A Curriculum of Migrant Home:

Settler Geographies, Land and Colonial Place-making


  • Bryan Smith James Cook University




In this article, I examine two ideas that have provoked me to reconsider my relationship to decolonising work as a settler. First, I consider the idea of home and the grounds, both material and symbolic, that make such “home-making” possible as a settler moving between states with similar aggressive investments in what Aileen Moreton-Robinson (2015) calls white possessive logics. Second, I take up a practice increasingly common in Australia – Welcomes to Country – that complicates how land is positioned as a space for people to gather. While I don’t suggest that Welcomes to Country are a panacea that resolve settler co-opting of acknowledgements as a tool of innocence (Asher, Curnow, & Davis, 2018), there is something inherently disruptive in Welcomes that might prove ethically instructive for those of us who find ourselves migrating within the settler-colonial sphere as we seek to make new homes.

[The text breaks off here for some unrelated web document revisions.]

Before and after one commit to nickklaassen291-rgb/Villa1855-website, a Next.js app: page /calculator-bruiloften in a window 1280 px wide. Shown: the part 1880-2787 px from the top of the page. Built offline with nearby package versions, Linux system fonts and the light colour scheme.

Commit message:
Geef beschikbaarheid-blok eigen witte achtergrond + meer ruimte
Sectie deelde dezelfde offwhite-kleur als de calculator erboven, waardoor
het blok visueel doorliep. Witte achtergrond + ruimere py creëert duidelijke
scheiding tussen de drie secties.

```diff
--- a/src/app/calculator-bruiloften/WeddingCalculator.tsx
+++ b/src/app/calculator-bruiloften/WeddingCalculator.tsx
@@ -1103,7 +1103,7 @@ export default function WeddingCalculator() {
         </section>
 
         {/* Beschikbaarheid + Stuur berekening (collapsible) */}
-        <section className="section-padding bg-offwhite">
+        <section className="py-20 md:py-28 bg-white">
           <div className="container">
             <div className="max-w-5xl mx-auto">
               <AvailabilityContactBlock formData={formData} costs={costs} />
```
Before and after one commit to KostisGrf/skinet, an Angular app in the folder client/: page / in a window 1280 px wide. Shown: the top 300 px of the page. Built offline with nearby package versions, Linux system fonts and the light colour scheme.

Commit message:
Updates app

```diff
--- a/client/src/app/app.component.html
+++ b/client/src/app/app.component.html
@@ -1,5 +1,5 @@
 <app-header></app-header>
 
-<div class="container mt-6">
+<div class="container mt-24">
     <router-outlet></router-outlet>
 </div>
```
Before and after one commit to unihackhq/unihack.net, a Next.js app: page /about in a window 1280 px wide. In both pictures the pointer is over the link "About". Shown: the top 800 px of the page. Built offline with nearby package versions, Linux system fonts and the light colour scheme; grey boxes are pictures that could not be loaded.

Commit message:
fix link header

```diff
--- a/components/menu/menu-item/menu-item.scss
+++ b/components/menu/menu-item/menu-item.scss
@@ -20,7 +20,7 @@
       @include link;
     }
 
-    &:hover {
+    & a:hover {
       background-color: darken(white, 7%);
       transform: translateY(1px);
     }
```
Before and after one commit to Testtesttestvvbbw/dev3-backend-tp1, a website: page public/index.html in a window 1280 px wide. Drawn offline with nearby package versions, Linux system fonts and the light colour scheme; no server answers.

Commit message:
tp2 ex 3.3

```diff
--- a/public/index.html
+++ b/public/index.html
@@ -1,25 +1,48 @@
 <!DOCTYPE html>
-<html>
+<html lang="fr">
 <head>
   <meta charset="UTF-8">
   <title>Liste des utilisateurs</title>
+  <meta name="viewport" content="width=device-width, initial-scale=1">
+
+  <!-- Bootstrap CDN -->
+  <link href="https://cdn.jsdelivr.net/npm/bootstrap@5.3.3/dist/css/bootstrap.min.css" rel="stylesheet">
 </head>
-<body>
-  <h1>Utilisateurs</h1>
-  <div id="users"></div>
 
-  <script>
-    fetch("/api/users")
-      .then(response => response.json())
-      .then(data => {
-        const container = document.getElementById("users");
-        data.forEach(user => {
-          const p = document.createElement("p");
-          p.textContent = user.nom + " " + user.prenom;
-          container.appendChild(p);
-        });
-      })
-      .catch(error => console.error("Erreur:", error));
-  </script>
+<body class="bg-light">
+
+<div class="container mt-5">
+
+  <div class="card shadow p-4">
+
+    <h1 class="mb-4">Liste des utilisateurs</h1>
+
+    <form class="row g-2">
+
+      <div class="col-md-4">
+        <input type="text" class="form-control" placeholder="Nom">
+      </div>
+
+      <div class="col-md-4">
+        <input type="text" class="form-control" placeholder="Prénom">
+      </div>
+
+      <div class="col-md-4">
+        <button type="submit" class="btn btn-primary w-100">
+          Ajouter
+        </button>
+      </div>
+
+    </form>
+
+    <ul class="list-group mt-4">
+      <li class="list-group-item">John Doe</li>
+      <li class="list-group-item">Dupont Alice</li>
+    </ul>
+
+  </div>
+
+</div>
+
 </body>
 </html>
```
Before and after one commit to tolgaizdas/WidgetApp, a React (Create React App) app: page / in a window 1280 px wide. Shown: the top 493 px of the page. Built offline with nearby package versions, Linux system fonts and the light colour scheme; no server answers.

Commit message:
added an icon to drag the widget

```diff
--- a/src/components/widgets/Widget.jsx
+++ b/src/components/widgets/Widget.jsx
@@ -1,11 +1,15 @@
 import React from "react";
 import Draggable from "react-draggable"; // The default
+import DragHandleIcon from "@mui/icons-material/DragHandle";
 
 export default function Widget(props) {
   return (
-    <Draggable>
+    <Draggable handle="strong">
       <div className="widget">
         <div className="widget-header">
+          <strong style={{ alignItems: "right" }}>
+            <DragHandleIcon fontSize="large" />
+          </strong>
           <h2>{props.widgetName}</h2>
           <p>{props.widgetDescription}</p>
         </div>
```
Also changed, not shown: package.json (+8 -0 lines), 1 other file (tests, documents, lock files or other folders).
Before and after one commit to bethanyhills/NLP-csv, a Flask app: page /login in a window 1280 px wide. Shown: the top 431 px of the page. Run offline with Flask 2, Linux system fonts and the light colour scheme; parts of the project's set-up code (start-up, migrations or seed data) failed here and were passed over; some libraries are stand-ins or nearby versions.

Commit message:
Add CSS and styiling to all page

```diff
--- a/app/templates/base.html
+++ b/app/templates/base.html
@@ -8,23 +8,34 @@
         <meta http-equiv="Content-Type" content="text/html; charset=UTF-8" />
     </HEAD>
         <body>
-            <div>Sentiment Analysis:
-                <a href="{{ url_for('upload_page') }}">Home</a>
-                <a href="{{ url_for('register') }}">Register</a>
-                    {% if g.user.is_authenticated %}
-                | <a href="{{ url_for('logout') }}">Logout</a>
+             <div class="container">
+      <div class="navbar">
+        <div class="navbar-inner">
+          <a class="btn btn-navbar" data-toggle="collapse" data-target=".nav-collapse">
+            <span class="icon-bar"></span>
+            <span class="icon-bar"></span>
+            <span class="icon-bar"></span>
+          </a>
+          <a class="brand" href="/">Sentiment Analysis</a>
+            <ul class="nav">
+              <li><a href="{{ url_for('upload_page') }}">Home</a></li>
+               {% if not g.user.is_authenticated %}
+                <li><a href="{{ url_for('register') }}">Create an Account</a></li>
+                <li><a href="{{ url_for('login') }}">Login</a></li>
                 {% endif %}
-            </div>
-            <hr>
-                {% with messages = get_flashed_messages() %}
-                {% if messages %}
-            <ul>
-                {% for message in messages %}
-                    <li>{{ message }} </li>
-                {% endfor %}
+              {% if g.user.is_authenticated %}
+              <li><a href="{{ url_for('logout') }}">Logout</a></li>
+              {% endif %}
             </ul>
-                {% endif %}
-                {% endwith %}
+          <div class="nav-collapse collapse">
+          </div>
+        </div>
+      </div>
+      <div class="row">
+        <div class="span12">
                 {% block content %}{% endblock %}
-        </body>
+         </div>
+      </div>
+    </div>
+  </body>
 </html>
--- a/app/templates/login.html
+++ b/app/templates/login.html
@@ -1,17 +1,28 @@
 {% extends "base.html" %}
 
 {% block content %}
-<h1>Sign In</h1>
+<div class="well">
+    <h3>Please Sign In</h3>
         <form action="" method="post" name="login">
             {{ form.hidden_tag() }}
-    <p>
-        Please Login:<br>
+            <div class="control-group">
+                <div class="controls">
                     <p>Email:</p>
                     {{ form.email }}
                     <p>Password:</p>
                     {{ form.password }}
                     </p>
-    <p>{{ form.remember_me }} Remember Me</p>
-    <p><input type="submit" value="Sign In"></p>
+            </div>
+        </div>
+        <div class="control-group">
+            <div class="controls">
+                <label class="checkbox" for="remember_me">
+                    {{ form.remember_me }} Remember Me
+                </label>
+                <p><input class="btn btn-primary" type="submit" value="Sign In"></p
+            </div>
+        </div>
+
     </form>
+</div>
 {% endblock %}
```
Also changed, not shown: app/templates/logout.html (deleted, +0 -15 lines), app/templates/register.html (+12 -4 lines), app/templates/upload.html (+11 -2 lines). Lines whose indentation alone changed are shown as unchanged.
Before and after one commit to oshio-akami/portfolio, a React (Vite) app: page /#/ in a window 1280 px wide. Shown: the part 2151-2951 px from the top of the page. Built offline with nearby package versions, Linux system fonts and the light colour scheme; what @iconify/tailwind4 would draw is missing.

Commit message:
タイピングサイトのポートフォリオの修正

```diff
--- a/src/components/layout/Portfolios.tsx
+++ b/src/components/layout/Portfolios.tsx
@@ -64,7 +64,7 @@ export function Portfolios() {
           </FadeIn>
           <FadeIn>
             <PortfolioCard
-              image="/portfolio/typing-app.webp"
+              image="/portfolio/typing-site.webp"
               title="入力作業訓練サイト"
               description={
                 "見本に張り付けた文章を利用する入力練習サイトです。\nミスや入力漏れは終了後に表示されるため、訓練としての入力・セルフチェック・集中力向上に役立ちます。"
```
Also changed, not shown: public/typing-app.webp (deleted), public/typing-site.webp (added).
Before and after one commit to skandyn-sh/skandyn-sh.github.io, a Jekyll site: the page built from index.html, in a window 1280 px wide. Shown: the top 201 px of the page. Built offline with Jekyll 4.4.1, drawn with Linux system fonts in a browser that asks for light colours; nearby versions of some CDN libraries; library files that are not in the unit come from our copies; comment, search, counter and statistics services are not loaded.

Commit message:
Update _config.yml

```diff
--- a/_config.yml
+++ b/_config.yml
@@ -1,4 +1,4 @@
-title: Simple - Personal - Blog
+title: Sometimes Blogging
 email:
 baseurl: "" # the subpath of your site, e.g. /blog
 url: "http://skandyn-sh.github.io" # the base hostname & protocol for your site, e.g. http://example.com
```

Author Biography

Bryan Smith, James Cook University

Bryan Smith is a Lecturer at James Cook University in Queensland, Australia. His work explores commemorative practices and their role in shaping everyday colonial historical geographies. Currently, his work looks at how street naming practices in Australian communities write everyday colonial narratives into the urban geography, producing taken-for-granted narratives of the past that simultaneously create the places we live.